La Cocina Restaurant and Cantina
This southwestern restaurant reflects the feeling and culture of the Tucson community because of the vision of its owner
201 N Court Ave
Tucson, AZ 85701
La Cocina has existed in old town Tucson since the 1990s. The space itself has existed since the 1880s, when an entrepeneur used it as a distillery and a market. But it wasn't until 2010 that Jo Schneider took over While Jo didn't plan on opening another restaurant, she kept coming back to La Cocina. It was completely different back then; everything was sort of run down. The trees in the courtyard were sort of dead and dying. The chairs were dirty, and there were plastic broken tables in the courtyard.

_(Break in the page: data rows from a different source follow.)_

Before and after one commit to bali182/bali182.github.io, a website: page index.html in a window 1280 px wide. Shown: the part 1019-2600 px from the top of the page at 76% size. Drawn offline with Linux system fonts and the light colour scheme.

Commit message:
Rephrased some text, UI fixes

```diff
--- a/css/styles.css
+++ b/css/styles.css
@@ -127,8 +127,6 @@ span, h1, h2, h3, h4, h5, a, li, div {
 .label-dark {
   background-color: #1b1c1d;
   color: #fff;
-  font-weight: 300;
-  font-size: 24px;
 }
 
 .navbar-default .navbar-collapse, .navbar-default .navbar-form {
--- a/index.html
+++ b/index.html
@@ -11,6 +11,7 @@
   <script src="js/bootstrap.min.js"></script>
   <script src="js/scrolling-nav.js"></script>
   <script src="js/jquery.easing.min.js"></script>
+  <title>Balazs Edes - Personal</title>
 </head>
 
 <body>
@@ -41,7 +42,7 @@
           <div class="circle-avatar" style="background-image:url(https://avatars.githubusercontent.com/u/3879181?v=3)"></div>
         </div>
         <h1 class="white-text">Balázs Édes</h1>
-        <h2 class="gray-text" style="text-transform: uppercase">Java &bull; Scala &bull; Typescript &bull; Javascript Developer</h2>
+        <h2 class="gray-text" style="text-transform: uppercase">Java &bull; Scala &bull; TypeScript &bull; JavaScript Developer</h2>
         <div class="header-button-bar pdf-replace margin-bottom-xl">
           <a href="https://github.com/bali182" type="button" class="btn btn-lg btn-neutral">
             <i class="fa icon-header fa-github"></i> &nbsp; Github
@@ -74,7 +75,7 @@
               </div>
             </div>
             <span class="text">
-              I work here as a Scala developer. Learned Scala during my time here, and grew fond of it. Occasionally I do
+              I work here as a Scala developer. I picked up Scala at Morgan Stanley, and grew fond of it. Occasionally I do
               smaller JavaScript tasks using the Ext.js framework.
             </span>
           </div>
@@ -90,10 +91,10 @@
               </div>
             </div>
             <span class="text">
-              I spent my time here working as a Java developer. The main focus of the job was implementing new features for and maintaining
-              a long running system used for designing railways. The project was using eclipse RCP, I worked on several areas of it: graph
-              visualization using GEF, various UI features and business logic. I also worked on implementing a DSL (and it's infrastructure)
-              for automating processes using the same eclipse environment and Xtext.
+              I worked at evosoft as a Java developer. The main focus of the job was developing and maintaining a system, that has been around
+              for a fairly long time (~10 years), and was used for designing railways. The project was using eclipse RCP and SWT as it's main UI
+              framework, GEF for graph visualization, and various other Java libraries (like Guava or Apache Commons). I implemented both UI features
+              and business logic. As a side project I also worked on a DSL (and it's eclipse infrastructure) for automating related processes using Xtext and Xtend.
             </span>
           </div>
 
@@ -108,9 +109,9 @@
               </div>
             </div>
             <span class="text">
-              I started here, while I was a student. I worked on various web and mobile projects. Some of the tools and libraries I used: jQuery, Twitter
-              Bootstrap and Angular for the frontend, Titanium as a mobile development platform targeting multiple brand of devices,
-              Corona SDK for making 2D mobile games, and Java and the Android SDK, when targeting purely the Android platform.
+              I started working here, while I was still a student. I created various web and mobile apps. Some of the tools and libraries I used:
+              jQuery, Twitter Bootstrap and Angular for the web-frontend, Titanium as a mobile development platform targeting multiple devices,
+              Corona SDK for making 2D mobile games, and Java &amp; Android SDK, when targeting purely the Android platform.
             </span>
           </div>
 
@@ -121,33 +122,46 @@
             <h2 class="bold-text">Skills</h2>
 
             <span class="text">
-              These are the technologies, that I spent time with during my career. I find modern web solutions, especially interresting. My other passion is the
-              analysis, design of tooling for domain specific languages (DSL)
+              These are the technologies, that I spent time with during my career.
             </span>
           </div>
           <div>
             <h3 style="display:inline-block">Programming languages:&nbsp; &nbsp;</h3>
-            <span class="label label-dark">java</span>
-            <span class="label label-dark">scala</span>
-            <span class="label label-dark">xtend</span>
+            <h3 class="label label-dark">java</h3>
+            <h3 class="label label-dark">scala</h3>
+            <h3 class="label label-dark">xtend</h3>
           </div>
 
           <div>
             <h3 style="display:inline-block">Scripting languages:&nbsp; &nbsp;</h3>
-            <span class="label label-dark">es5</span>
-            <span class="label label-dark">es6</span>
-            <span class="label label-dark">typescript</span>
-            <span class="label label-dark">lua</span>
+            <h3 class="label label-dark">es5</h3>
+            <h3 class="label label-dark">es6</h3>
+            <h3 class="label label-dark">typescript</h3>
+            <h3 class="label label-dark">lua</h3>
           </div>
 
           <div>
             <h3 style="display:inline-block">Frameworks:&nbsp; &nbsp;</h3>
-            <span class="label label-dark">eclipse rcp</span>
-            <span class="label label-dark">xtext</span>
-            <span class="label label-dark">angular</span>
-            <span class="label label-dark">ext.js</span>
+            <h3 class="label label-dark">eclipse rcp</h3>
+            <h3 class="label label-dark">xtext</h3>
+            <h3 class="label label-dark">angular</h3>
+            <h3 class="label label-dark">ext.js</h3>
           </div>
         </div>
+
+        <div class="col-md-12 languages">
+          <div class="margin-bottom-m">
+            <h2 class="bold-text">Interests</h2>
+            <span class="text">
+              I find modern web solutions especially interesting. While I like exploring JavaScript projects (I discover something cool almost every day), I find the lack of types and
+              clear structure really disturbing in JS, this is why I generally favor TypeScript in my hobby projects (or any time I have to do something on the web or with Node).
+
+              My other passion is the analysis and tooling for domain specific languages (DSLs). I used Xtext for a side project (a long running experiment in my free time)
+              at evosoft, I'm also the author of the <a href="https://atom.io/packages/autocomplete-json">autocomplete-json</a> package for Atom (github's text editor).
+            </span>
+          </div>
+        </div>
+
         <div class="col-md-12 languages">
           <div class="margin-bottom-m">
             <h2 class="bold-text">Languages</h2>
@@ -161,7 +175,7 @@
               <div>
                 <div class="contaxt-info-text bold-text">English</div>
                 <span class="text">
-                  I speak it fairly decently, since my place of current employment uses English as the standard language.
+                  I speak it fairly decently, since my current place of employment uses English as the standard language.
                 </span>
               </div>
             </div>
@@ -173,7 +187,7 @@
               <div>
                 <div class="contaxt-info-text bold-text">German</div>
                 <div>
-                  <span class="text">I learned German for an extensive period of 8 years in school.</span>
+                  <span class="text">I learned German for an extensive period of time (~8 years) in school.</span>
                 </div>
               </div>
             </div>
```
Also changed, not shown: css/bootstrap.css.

It didn't make any sense to Jo, because it was such a beautiful, historic old space. The Dusty Monk was just closed up as a storage space. Jo saw so much space that just wasn't being utilized.
Jo saw this place differently. She saw it as a community restaurant, a community space. After about a month of visiting she decided that she could handle this project. Jo put out a letter to the community in the Tucson Weekly asking if people would show up and help her clean the restaurant. There was so much work that needed to be done. Jo said she would feed and drink everyone in exchange for the work. Over 100 people showed up at 8 am on a Sunday morning. They were there from 8 am to 8 pm and it transformed the restaurant. La Cocina was reborn with so much community love. It got people invested in the project because of their participation.
Jo really wanted La Cocina to be accessible to everyone. She wanted it to be a community space, to be affordable and accessible so that anyone could come and have dinner and listen to free beautiful music. To experience this vibe, this laidback Tucson experience, away from the hustle and bustle of the outside world. Jo wanted music, and community connection, so she created it at La Cocina. When Jo can, she supports local ranchers and farmers. But when it comes down to it, she prioritizes making La Cocina open to everyone, and accessible to every price point. One of Jo's mission statements besides making sure that she can access the community and the community can access her, is that she wants to pay her staff a good living wage. She wants her kitchen staff to have money to go out and buy a home. To be able to do things that notoriously similar jobs aren't able to provide. She also tends to overstaff, because she believes in not stressing out her kitchen staff. It's all about balancing affordability and providing accessibility for the Tucson public and her workers.